A STATE-of-the-art refurbishment of the Blind Veteran’s UK building will include new bedrooms thanks to a £50,000 donation.
A spokeswoman for the charity said the £1.87 million project is essential for ensuring the charity can accommodate the blind ex-service men and women it helps to train and rehabilitate.
On Thursday Martin Mitten, Sussex Freemasons deputy provincial grand master elect, presented a cheque for £50,000 to Bob Strickland, a blind veteran and secretary of Blind Veterans UK’s masonic lodge, at the charity’s centre in Ovingdean, Brighton.
A spokeswoman for Blind Veterans UK said: “Blind Veterans UK has had a longstanding relationship with the Freemasons of many years.
“The Freemasons has provided funding for a number of the charity’s capital projects based at two of its rehabilitation centres in Brighton and Llandudno.”
The money will fully fund a state-of-the-art bedroom as part of a refurbishment of the centre’s permanent residential care facilities.
Jackie Ball, Blind Veterans UK’s group manager for relationship fundraising, said: “This most recent gift of £50,000 from The Freemasons’ Grand Charity is a further example of its generosity and philanthropic culture.
“This donation takes the total raised for Blind Veterans UK by the Grand Charity and the many individual Freemason lodges throughout the UK to an impressive £250,000 over the past 10 years.
“We are exceptionally grateful for this extraordinary support and welcome the fact that so many of our blind veterans have also been welcomed into Freemasonry, which is demonstrative of the fact that the Freemasons is an organisation that embraces diversity.

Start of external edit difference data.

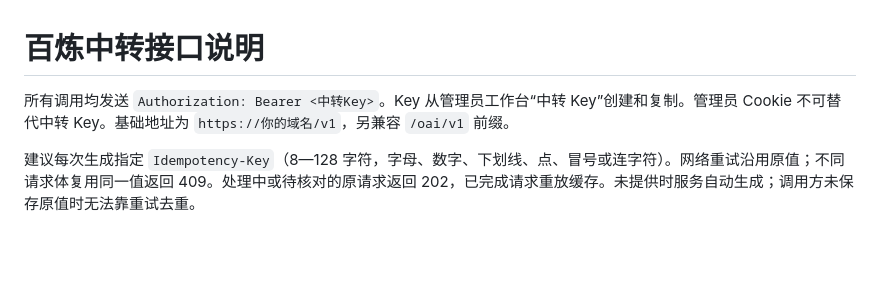
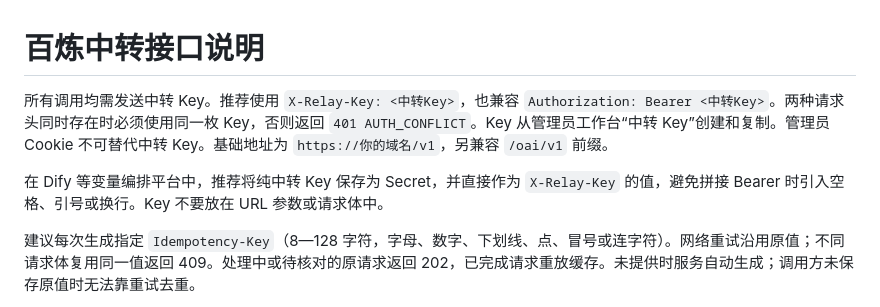
Before and after one commit to Aaron828282/BAILIAN, a Markdown page: docs/接口说明.md, the part around the change. GitHub-like rendering; blank space fills up the shorter version.

Commit message:
docs: document reliable Dify authentication

```diff
--- a/docs/接口说明.md
+++ b/docs/接口说明.md
@@ -1,6 +1,8 @@
 # 百炼中转接口说明
 
-所有调用均发送 `Authorization: Bearer <中转Key>`。Key 从管理员工作台“中转 Key”创建和复制。管理员 Cookie 不可替代中转 Key。基础地址为 `https://你的域名/v1`，另兼容 `/oai/v1` 前缀。
+所有调用均需发送中转 Key。推荐使用 `X-Relay-Key: <中转Key>`，也兼容 `Authorization: Bearer <中转Key>`。两种请求头同时存在时必须使用同一枚 Key，否则返回 `401 AUTH_CONFLICT`。Key 从管理员工作台“中转 Key”创建和复制。管理员 Cookie 不可替代中转 Key。基础地址为 `https://你的域名/v1`，另兼容 `/oai/v1` 前缀。
+
+在 Dify 等变量编排平台中，推荐将纯中转 Key 保存为 Secret，并直接作为 `X-Relay-Key` 的值，避免拼接 Bearer 时引入空格、引号或换行。Key 不要放在 URL 参数或请求体中。
 
 建议每次生成指定 `Idempotency-Key`（8—128 字符，字母、数字、下划线、点、冒号或连字符）。网络重试沿用原值；不同请求体复用同一值返回 409。处理中或待核对的原请求返回 202，已完成请求重放缓存。未提供时服务自动生成；调用方未保存原值时无法靠重试去重。
 
```
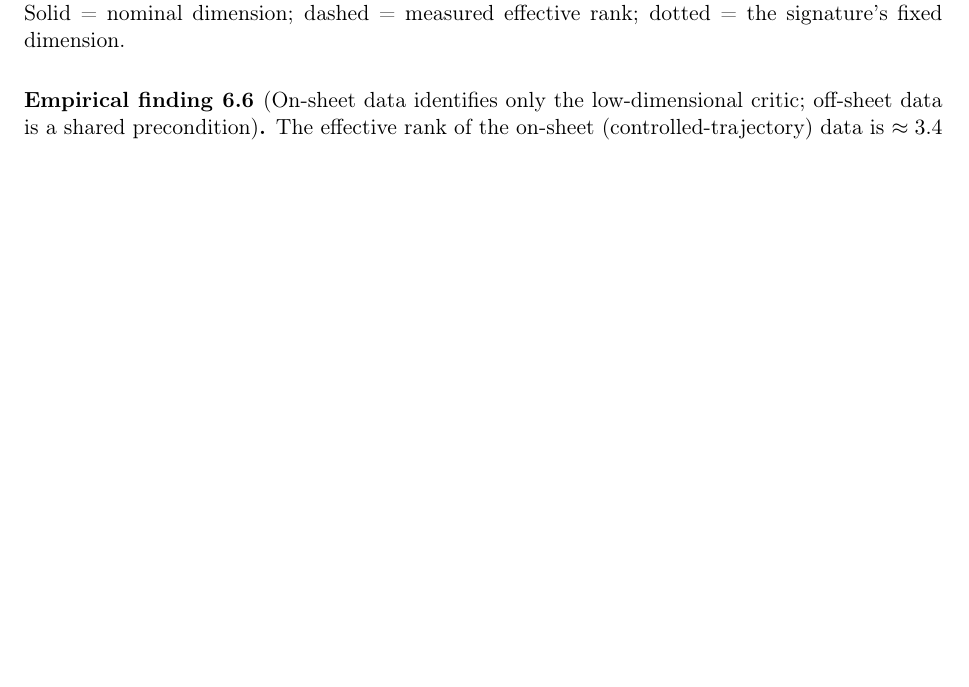
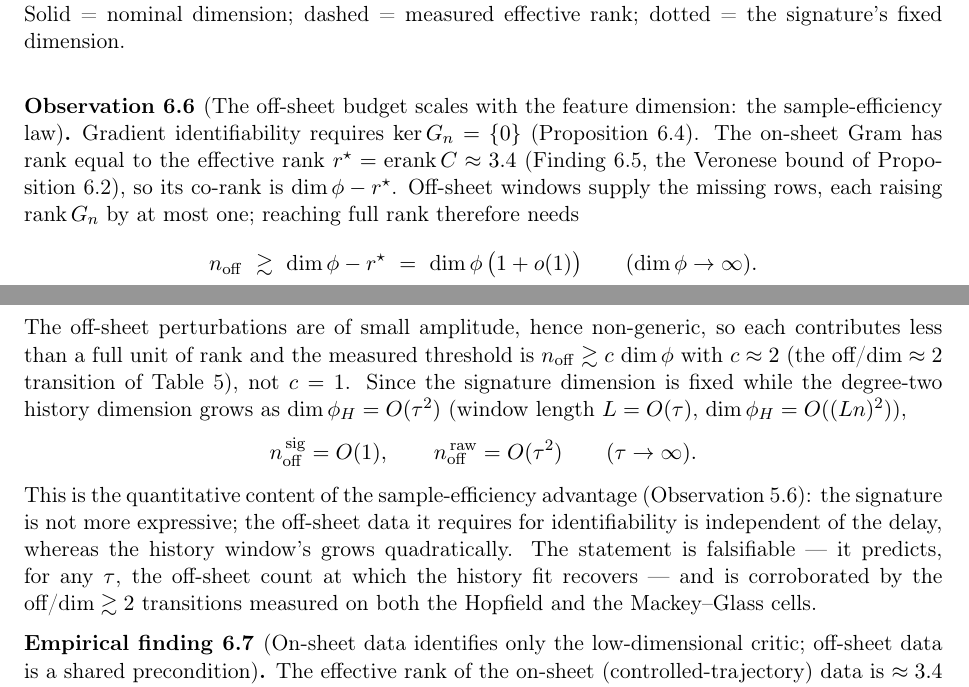
Before and after one commit to JoachimJobard/RL_and_signatures, a LaTeX paper (documents/reports/2026-06-30_h1h2_representation_benchmark/h1h2_representation_benchmark.tex): part of page 12 of 18 before the commit and two parts of pages 12 and 13 of 19 after it, the two joined at a grey line, cut so that both start at the same text, the shorter picture padded with empty space. Compiled offline with pdfLaTeX.

Commit message:
Add sample-efficiency law Observation (off-sheet budget vs feature dimension)
Insert the co-rank/off-sheet-budget Observation after the effective-rank finding, as the
bridge from 'on-manifold rank is capped at ~3.4' to the off-sheet requirement and its
delay-scaling: n_off >~ c*dim (c~2 measured, the off/dim~2 transition), so the signature
needs O(1) off-sheet data and the degree-2 history window O(tau^2). An Observation, not a
Proposition: the co-rank skeleton is provable but the constant and non-genericity are
measured. Repointed the one stale cross-ref (tab:tau3offsheet -> tab:controls).

Co-Authored-By: Claude Opus 4.8 (1M context) <noreply@anthropic.com>

```diff
--- a/documents/reports/2026-06-30_h1h2_representation_benchmark/h1h2_representation_benchmark.tex
+++ b/documents/reports/2026-06-30_h1h2_representation_benchmark/h1h2_representation_benchmark.tex
@@ -843,6 +843,33 @@ of Proposition~\ref{prop:veronese}. Solid = nominal dimension; dashed = measured
 dotted = the signature's fixed dimension.}\label{fig:effrank}
 \end{figure}
 
+\begin{observation}[The off-sheet budget scales with the feature dimension: the sample-efficiency law]\label{obs:budget}
+Gradient identifiability requires $\ker G_n=\{0\}$ (Proposition~\ref{prop:kerG}). The on-sheet
+Gram has rank equal to the effective rank $r^\star=\effrank C\approx 3.4$
+(Finding~\ref{find:effrank}, the Veronese bound of Proposition~\ref{prop:veronese}), so its
+co-rank is $\dim\phi-r^\star$. Off-sheet windows supply the missing rows, each raising
+$\rank G_n$ by at most one; reaching full rank therefore needs
+\[
+  n_{\mathrm{off}}\ \gtrsim\ \dim\phi-r^\star\ =\ \dim\phi\,\bigl(1+o(1)\bigr)
+  \qquad (\dim\phi\to\infty).
+\]
+The off-sheet perturbations are of small amplitude, hence non-generic, so each contributes less
+than a full unit of rank and the measured threshold is $n_{\mathrm{off}}\gtrsim c\,\dim\phi$ with
+$c\approx 2$ (the off/dim${}\approx 2$ transition of Table~\ref{tab:controls}), not $c=1$.
+Since the signature dimension is fixed while the degree-two history dimension grows as
+$\dim\phi_H=O(\tau^{2})$ (window length $L=O(\tau)$, $\dim\phi_H=O((Ln)^{2})$),
+\[
+  n_{\mathrm{off}}^{\,\mathrm{sig}}=O(1),\qquad
+  n_{\mathrm{off}}^{\,\mathrm{raw}}=O(\tau^{2})\qquad (\tau\to\infty).
+\]
+This is the quantitative content of the sample-efficiency advantage (Observation~\ref{obs:h2}):
+the signature is not more expressive; the off-sheet data it requires for identifiability is
+independent of the delay, whereas the history window's grows quadratically. The statement is
+falsifiable --- it predicts, for any $\tau$, the off-sheet count at which the history fit
+recovers --- and is corroborated by the off/dim${}\gtrsim 2$ transitions measured on both the
+Hopfield and the Mackey--Glass cells.
+\end{observation}
+
 \begin{finding}[On-sheet data identifies only the low-dimensional critic; off-sheet data is a shared precondition]\label{find:onsheet-shared}
 The effective rank of the on-sheet (controlled-trajectory) data is $\approx3.4$
 (Finding~\ref{find:effrank}), so any representation whose feature dimension exceeds $\approx3.4$ is
```
Also changed, not shown: documents/reports/2026-06-30_h1h2_representation_benchmark/h1h2_representation_benchmark.pdf.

“We are looking forward to our continuing relationship with the Freemasons which will help Blind Veterans UK to continue providing services for blind veterans.
“We do so underpinned by our belief that no one who has fought for our country should have to battle blindness alone.”
For more information about Blind Veterans UK, formerly St Dunstan’s, a national charity which provides support to blind ex-servicemen and women regardless of when they served or how they lost their sight, visit